Fellow Labour MP Karl Turner called for Mr Grayling to be sacked over the “shocking” conclusions of the report.
“Either very senior civil servants follow him [Mr Grayling] around giving him really bad advice or he is in fact just incredibly incompetent,” he added.
Justice minister Rory Stewart, who answered an urgent question from Mr Burgon on the subject on the government’s behalf, admitted the matter was “very serious”, adding: “There are big lessons that need to be drawn from this”.
Immediately after the urgent question on probation reforms, Mr Grayling’s ministerial record was attacked again as MPs scrutinised the payments to Eurotunnel.
In exchange for the cash, the firm has dropped legal action over the “secretive” process used to agree shipping contracts aimed at ensuring critical supplies are maintained in the event Britain leaves the EU without agreement on 29 March.
One of those government contracts, signed with Seaborne Freight, was heavily criticised after it was revealed the company did not have any ferries.
The deal was subsequently scrapped by the government after its financial backer Arklow Shipping pulled out.
Despite Mr Grayling’s Department for Transport being responsible for the shipping contracts, Health Secretary Matt Hancock answered an urgent question on the Eurotunnel payment on behalf of the government.
This saw Mr Hancock branded a “human shield” for his cabinet colleague.
Labour’s shadow transport secretary Andy McDonald attacked Mr Grayling’s absence from the Commons, telling MPs: “Once again the transport secretary is not in his place to answer a question that’s been directed to him.

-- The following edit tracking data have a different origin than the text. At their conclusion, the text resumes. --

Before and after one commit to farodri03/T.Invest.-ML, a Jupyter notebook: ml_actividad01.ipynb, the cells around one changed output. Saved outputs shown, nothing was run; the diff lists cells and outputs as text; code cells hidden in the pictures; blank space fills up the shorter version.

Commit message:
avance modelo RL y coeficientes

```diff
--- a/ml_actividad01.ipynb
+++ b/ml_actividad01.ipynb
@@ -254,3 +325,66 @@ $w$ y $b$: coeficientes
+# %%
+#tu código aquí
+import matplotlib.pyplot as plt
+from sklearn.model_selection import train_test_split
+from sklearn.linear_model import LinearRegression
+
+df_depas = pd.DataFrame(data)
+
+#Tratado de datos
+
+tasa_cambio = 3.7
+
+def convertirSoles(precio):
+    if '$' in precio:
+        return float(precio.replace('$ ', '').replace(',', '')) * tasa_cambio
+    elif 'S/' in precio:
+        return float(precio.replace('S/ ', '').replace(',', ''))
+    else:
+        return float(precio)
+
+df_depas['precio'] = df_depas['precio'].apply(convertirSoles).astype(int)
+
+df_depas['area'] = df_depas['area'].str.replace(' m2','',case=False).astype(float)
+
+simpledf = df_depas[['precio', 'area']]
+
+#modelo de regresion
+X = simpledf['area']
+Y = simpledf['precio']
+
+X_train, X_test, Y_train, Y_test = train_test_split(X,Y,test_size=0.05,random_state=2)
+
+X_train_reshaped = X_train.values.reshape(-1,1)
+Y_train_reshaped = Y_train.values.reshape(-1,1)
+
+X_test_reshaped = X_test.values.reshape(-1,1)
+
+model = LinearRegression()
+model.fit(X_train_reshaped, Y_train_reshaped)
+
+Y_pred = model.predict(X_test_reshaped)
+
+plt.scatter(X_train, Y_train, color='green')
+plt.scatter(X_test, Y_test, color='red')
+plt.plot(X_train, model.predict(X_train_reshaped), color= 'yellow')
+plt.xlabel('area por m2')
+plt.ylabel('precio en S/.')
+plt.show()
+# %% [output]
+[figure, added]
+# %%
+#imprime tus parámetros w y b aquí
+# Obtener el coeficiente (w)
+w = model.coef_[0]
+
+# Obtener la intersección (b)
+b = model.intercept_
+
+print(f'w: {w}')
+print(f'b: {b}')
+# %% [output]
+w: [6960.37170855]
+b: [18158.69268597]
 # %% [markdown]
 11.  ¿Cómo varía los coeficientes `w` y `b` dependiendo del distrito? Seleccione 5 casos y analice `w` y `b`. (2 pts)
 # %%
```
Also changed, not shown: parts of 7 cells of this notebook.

“His disregard for taxpayers and this House is clear.”
He added: “Even in this golden age of ministerial incompetence, the transport secretary stands out from the crowd.
“He leaves a trail of destruction in his wake, causing chaos and wasting billions of pounds.
“Yet, he shows no contrition, no acknowledgement of his mistakes nor any resolve to learn and improve.
“He’s now ridiculed in the New York Times… the transport secretary has become an international embarrassment.”
Mr Hancock defended the £33m payment to Eurotunnel as making sure “whatever happens in Brexit people can be safe”.
When asked directly where Mr Grayling was, Mr Hancock replied: “The transport secretary is working hard on making sure we improve the transport system.”
Amid the focus on Mr Grayling’s record in government, Downing Street has said Prime Minister Theresa May continues to have confidence in his abilities.
(c) Sky News 2019: Chris ‘failing’ Grayling goes missing amid international headlines